Long before we came across the term dulce de leche, Speedy and I had been boiling sweetened condensed milk in its unopened can to transform the milk into a thick caramel. We’d spoon the caramel and just eat it like that. So indulgent. So delicious. This was around the time that Sam was a little over a year old and I was pregnant with Alex. Aside from making caramel and it with cream when making fruit salad, we really didn’t have many uses for mixing sweetened condensed milk. In short, I never really learned about the differences in terms of brands. We’ve never been choosy with brands when making caramel in the past and you can just imagine my surprise when, one day, the mixing sweetened condensed milk did not transform into a thick caramel even after two hours of simmering in water.
When I made the salted caramel cake, I mentioned this issue about not being able to make homemade dulce de leche anymore — the milk (we usually buy Alaska) just refused to caramelize! Reader Nina commented that “Alaska is sweetened condensed ‘filled’ milk – made of vegetable oil from coconuts… This maybe the reason you are not getting good results.”
I took Nina’s recommendation, bought two cans of Milkmaid sweetened condensed milk, put them in pot, poured in enough water to fully submerge them then I let the water boil. The moment the water was boiling, I lowered the heat, covered the pot and let the water simmer for an hour and a half. And, voila! Dulce de leche. Thank you, Nina. Thank you indeed.
Note that these photos were taken some 24 hours later. After simmering the cans of milk, I removed them from the hot water and let them cool to room temperature. Then, I put them inside the fridge. That’s why the caramel is that thick. If allowed to warm to room temperature, the caramel would be thinner and almost pourable.
Why not enjoy the dulce de leche right after simmering? For one, you’ll burn your hand holding the hot can to open it. Second, the very hot caramel will ooze out once you open the can. Even after letting the can sit on the counter for an hour, for as long as the caramel inside is still quite hot, it will ooze out once the can is punctured. We’ve tried that in the past, those times when we just couldn’t wait, and the result was a mess.
Now, the famous legend that has given dulce de leche the nickname “Dangerous Pudding” when cooked this way.
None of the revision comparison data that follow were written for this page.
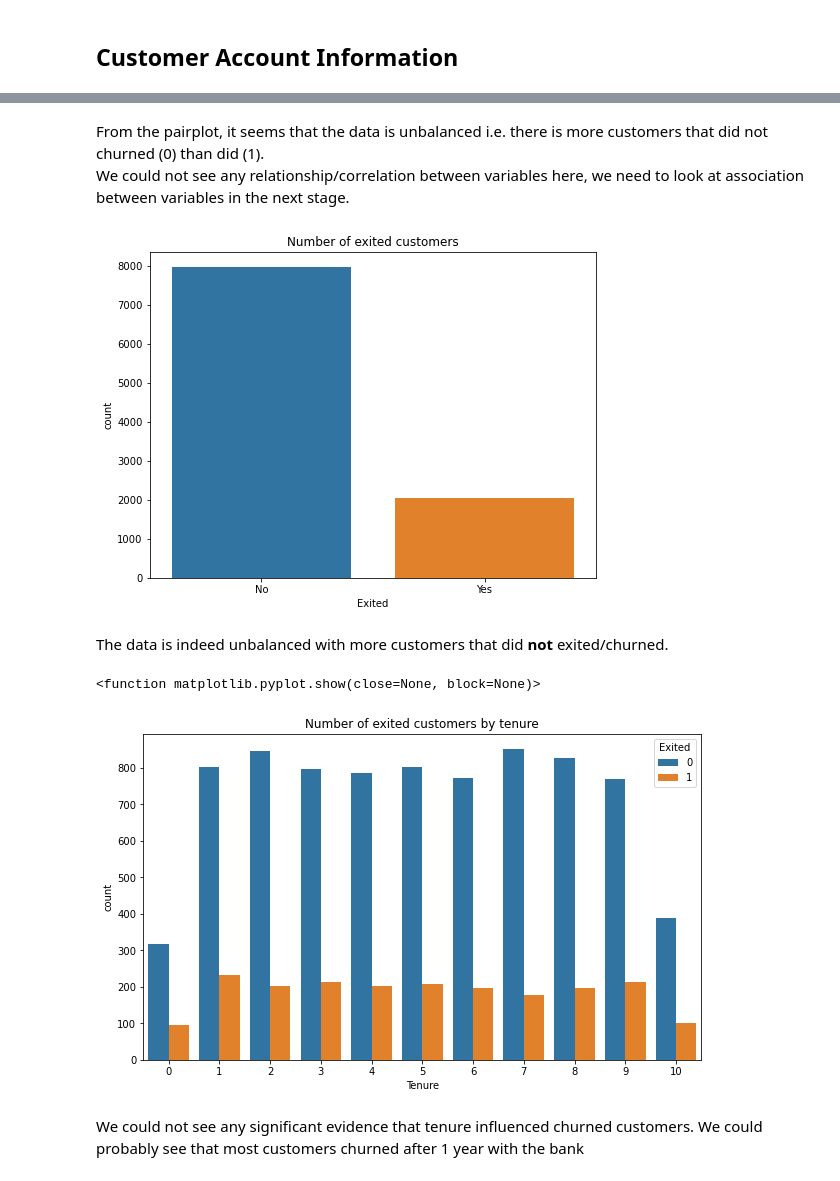
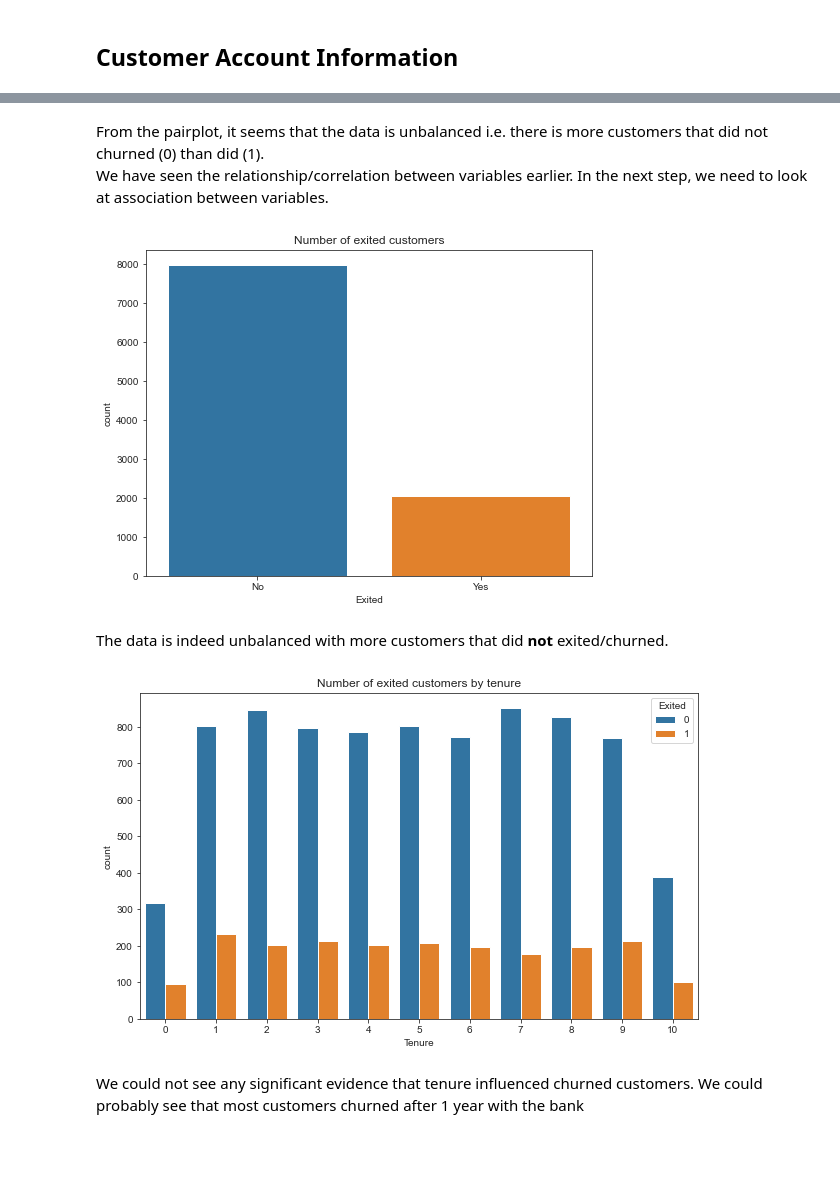
Before and after one commit to BrianLoe/ChurnPrediction, a Jupyter notebook: ChurnAnalysis.ipynb, the cells around one changed output, grey strips where cells are left out. Saved outputs shown, nothing was run; the diff lists cells and outputs as text; code cells hidden in the pictures; blank space fills up the shorter version.

```diff
--- a/ChurnAnalysis.ipynb
+++ b/ChurnAnalysis.ipynb
@@ -151,0 +172,15 @@ ax = sns.countplot(x=df['Card Type'], hue=df['Exited'], dodge=False)
+# %%
+sns.set_style('ticks')
+variables_for_pair = ['CreditScore','Age','Tenure','Balance','EstimatedSalary',
+                          'Point Earned']
+pairplot_df = df[variables_for_pair]
+
+def rscore(x, y, **kws):
+    r, _ = pearsonr(x, y)
+    ax = plt.gca()
+    ax.annotate("{:.2f}".format(r), xy = (0.55, 0.5), size=50, xycoords = ax.transAxes, va='center', ha='center')
+
+pplot = sns.PairGrid(pairplot_df,diag_sharey=False)
+pplot.map_lower(sns.regplot)
+pplot.map_diag(sns.histplot, kde=True)
+pplot.map_upper(rscore)
@@ -161,23 +200,22 @@ sns.pairplot(pairplot_df, hue='Exited',diag_kind='hist')
 # %% [markdown]
 From the pairplot, it seems that the data is unbalanced i.e. there is more customers that did not churned (0) than did (1).
-We could not see any relationship/correlation between variables here, we need to look at association between variables in the next stage.
+We have seen the relationship/correlation between variables earlier. In the next step, we need to look at association between variables.
 # %%
 ax = sns.countplot(x=df["Exited"])
 ax.set(title='Number of exited customers')
 ax.set_xticklabels(['No','Yes'])
 plt.show()
 # %% [output]
-[figure, old version]
+[figure, new version]
 # %% [markdown]
 The data is indeed unbalanced with more customers that did **not** exited/churned.
 # %%
 plt.figure(figsize=(10,6))
 ax = sns.countplot(x=df['Tenure'], hue=df['Exited'])
 ax.set(title='Number of exited customers by tenure')
-plt.show
+plt.show()
 # %% [output]
-<function matplotlib.pyplot.show(close=None, block=None)>
-[figure, old version]
+[figure, new version]
 # %% [markdown]
 We could not see any significant evidence that tenure influenced churned customers. We could probably see that most customers churned after 1 year with the bank
 # %%
```
Also changed, not shown: parts of 17 cells of this notebook.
I’m referring to the claims that boiling the unopened can of milk can make it burst and cause a bad kitchen accident and human injuries. The truth is, everyone who has relayed the “danger” to me are people who have never even tried making dulce de leche this way. In fact, I’ve never heard nor read a first hand account of a can of condensed milk exploding while simmering in water.
So, if you want to try and make dulce de leche the easy way, here are a few things to ensure that your dulce de leche making is hazard free:
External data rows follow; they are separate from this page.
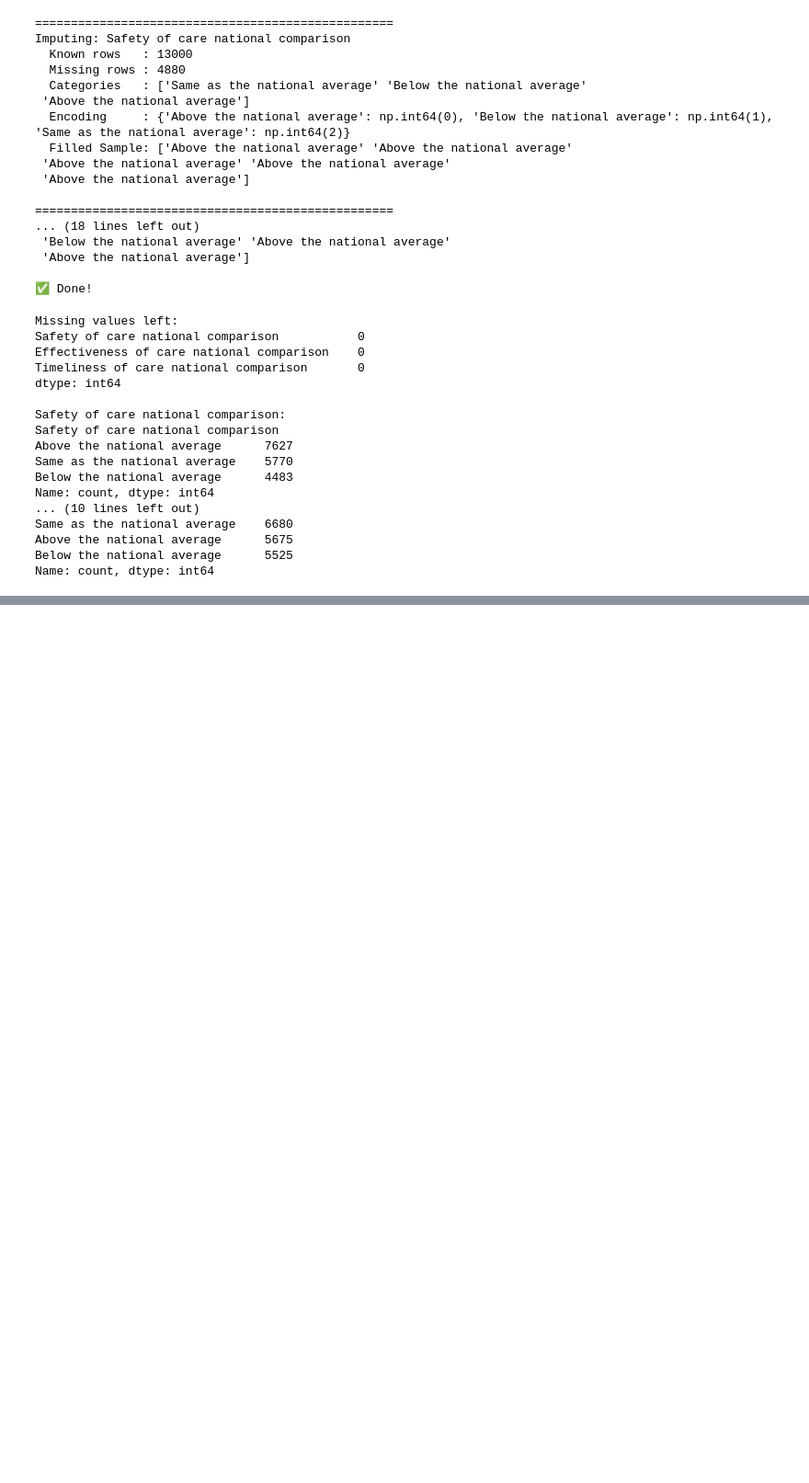
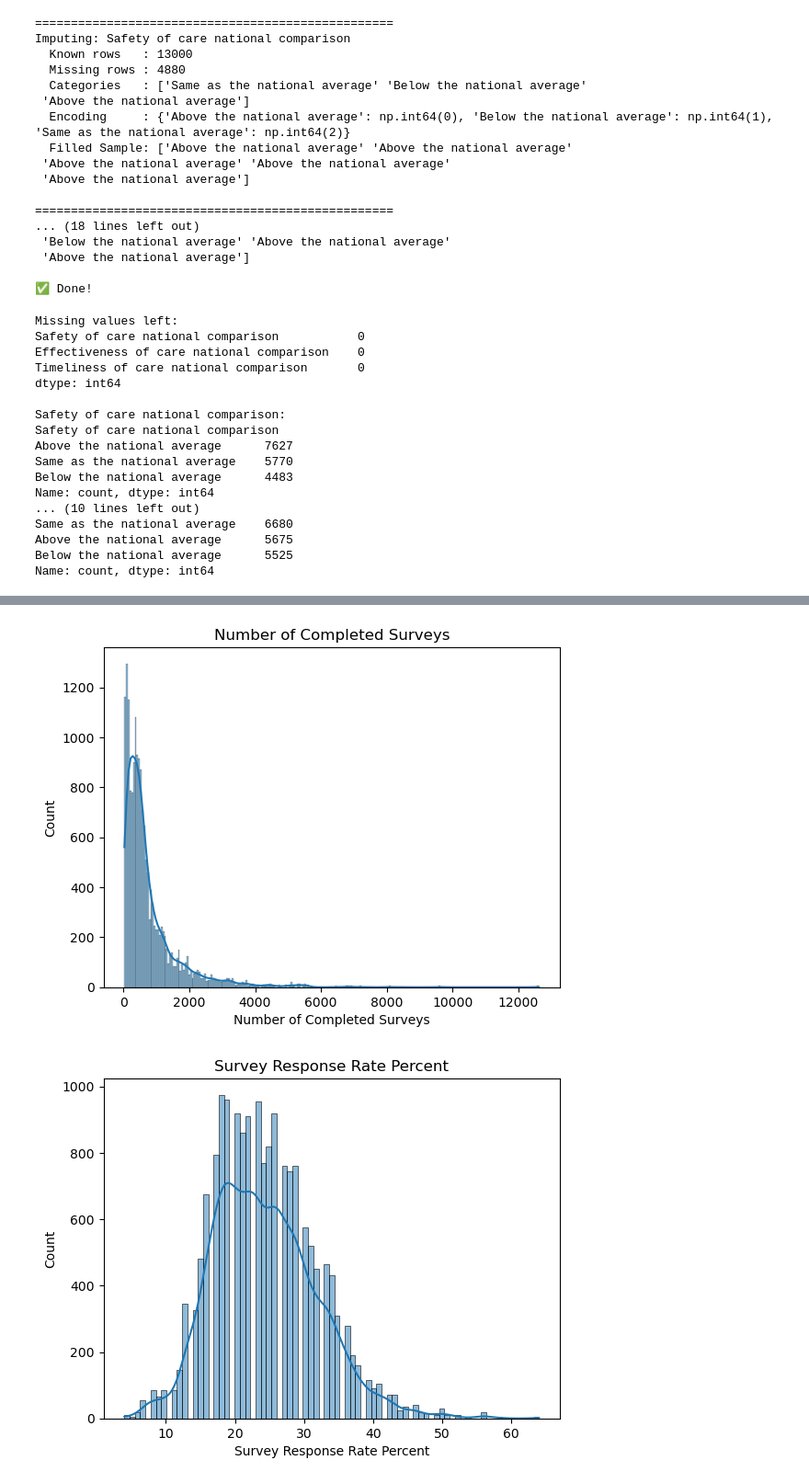
Before and after one commit to ShiharaXcor/tpms-healthcare-satisfaction-analysis, a Jupyter notebook: notebook/data-cleaning.ipynb, the cells around one changed output, grey strips where cells are left out. Shown at 92% size. Saved outputs shown, nothing was run; the diff lists cells and outputs as text; code cells hidden in the pictures; blank space fills up the shorter version.

```diff
--- a/notebook/data-cleaning.ipynb
+++ b/notebook/data-cleaning.ipynb
@@ -553,0 +651,11 @@ Name: count, dtype: int64
+# %%
+mcar_miss_cols_num  =   ['Number of Completed Surveys','Survey Response Rate Percent']
+# %%
+for cols  in  mcar_miss_cols_num  :
+    ###  create  the  histplot for  find  the  distribution   of  the  data
+    sns.histplot(data[cols]  , kde = True)
+    plt.title(cols)
+    plt.show()
+# %% [output]
+[figure, added]
+[figure, added]
```
Also changed, not shown: parts of 16 cells of this notebook.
1. Use a deep pot so that the cans are fully submerged in water. Ideally, the water level should be an inch higher than the cans. And, incidentally, you don’t need to stand the cans upright inside the pot. I put them in sideways so that they can roll and move around during cooking.
2. Use a heavy lid for the pot that fits snugly to avoid as much evaporation as possible. And just in case something goes wrong, a heavy lid can absorb a lot of the impact if the can should explode.
3. Check the water level every twenty minutes or so. Add more water if the water level becomes lower than the height of the cans.
And just how long does the can of milk have to simmer in water before the milk turns to caramel? An hour and a half is fine with me. Some cooks swear by two to three hours. See, the longer the simmering, the thicker the caramel. So, it’s really up to you. As a guide, the dulce de leche in the photos above resulted from an hour and a half of simmering.